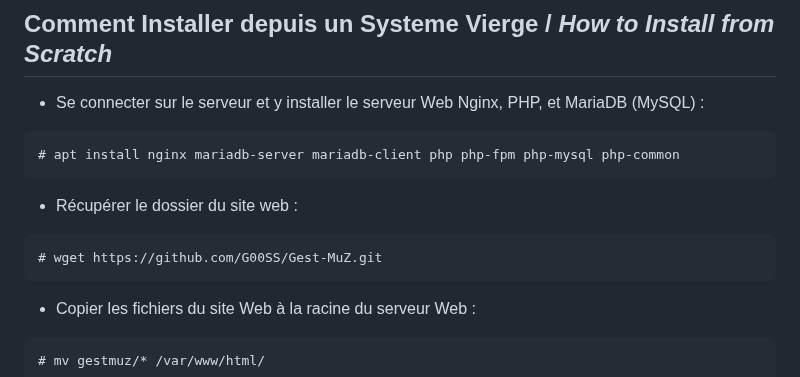
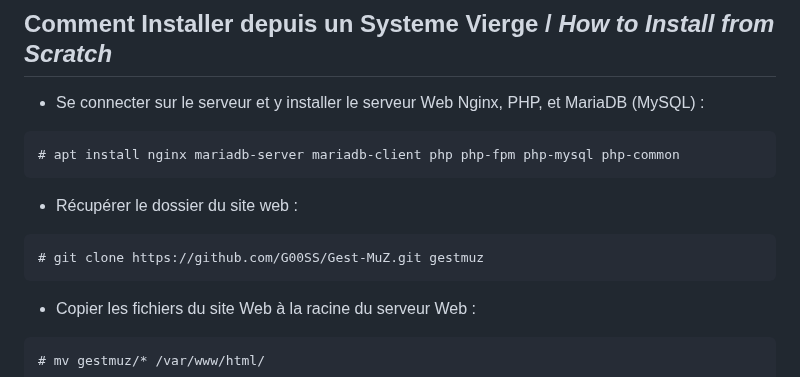
Before and after one commit to G00SS/Gest-MuZ, a Markdown page: README.md, the part around the change. GitHub-like rendering.

````diff
--- a/README.md
+++ b/README.md
@@ -23,7 +23,7 @@ Les instructions d'installation et d'utilisation suivantes sont basées sur une
 
 * Récupérer le dossier du site web :</br>
 ```
-# wget https://github.com/G00SS/Gest-MuZ.git
+# git clone https://github.com/G00SS/Gest-MuZ.git gestmuz
 ```
 
 * Copier les fichiers du site Web à la racine du serveur Web :</br>
````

- **REQUIREMENT**
Please copy out each line of the listing above that contains the string "Gest".

- **SOLUTION TO THIS TASK**
Before and after one commit to G00SS/Gest-MuZ, a Markdown page: README.md, the part around the change. GitHub-like rendering.
-# wget https://github.com/G00SS/Gest-MuZ.git
+# git clone https://github.com/G00SS/Gest-MuZ.git gestmuz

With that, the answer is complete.